    Post #91 - July 21st, 2006, 3:05 pm Post #91 - July 21st, 2006, 3:05 pm
    As Tony C has reminded us time and time again, there are about 3,000,000 ways of doing any given dish in chinese cooking, and the one you like is the one true way, and anyone who doesn't prepare it that way is wrong and yadda yadda yadda.

    Right, Tony? :) :)
    Ed Fisher
    my chicago food photos

    RIP LTH.
  • Post #92 - July 21st, 2006, 3:25 pm
    Post #92 - July 21st, 2006, 3:25 pm Post #92 - July 21st, 2006, 3:25 pm
    etune,

    Welcome to LTHForum and thanks for sharing your opinion about Katy's. I've been to Katy's once and I enjoy it as much as many of the fans earlier in this thread.

    Your review of this restaurant is way off base...


    I'm not sure what element of Janet's review is "off base". She didn't present any factual errors or question the authenticity of Katy's. She simply did not like some of the food.
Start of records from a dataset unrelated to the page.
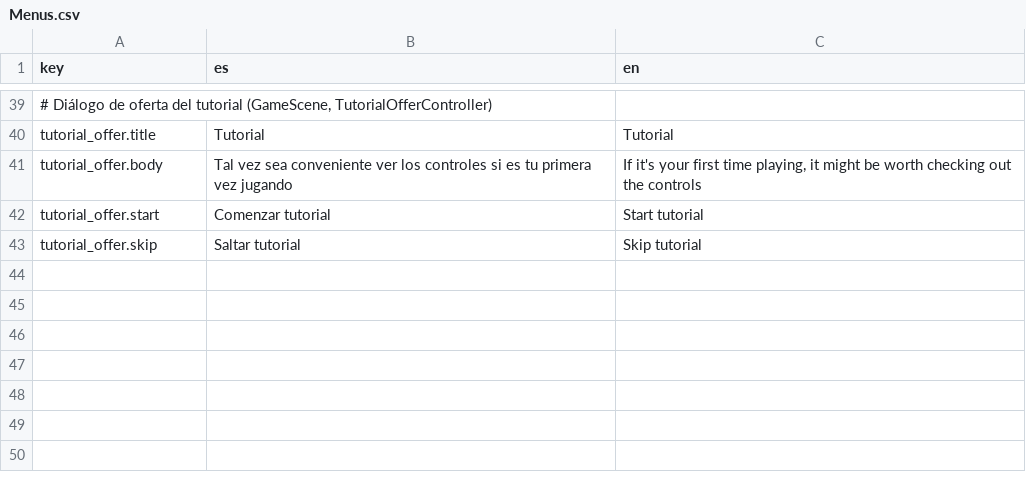
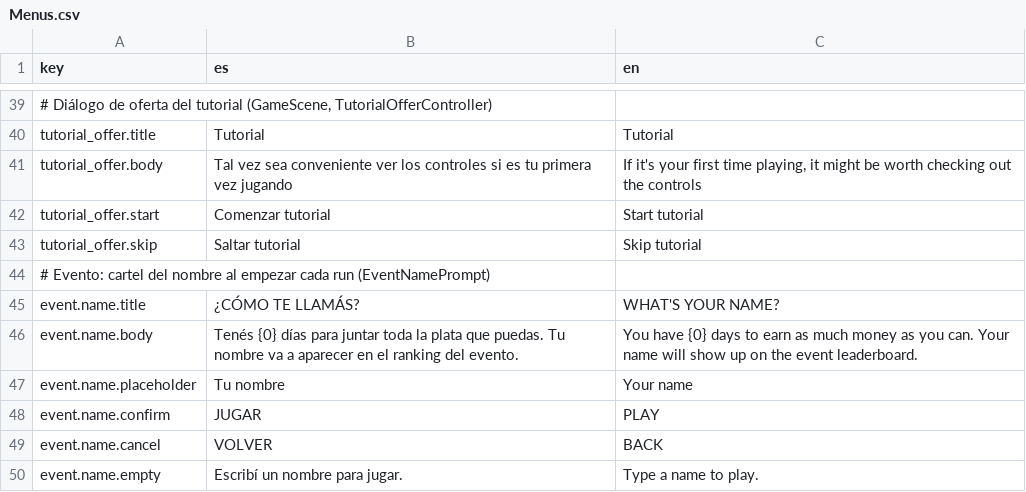
Before and after one commit to SimM20/Project_Parripollo, a CSV file: Assets/Resources/Localization/Menus.csv, drawn as a sheet; only a part is shown, gaps mark what is left out; the diff names each change by its address in the sheet, - before the commit and + after, or states it on an @@ line.

```diff
--- a/Assets/Resources/Localization/Menus.csv
+++ b/Assets/Resources/Localization/Menus.csv
+row 44: # Evento: cartel del nombre al empezar cada run (EventNamePrompt)
+row 45: event.name.title | ¿CÓMO TE LLAMÁS? | WHAT'S YOUR NAME?
+row 46: event.name.body | Tenés {0} días para juntar toda la plata que puedas. Tu nombre va a aparecer en el ranking del evento. | You have {0} days to earn as much money as you can. Your name will show up on the event leaderboard.
+row 47: event.name.placeholder | Tu nombre | Your name
+row 48: event.name.confirm | JUGAR | PLAY
+row 49: event.name.cancel | VOLVER | BACK
+row 50: event.name.empty | Escribí un nombre para jugar. | Type a name to play.
```
Also changed, not shown: Assets/Resources/Localization/Gameplay.csv, Assets/Resources/Localization/Shop.csv, 15 other files.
Her opinion is as valid as any other and she is entitled to it. Perhaps others who know and agree with Janet's tastes would find her review of Katy's valuable to them?

    LTHForum is a community of diverse tastes and opinions, and we get a lot of value from that diversity.

    Best,
    Michael

    (Moderator note. etune is quoting a review from the Katy's GNR thread, which was locked at the end of the commenting period.)
  • Post #93 - July 21st, 2006, 4:21 pm
    Post #93 - July 21st, 2006, 4:21 pm Post #93 - July 21st, 2006, 4:21 pm
    eatchicago wrote:etune,


    LTHForum is a community of diverse tastes and opinions, and we get a lot of value from that diversity.

    Best,
    Michael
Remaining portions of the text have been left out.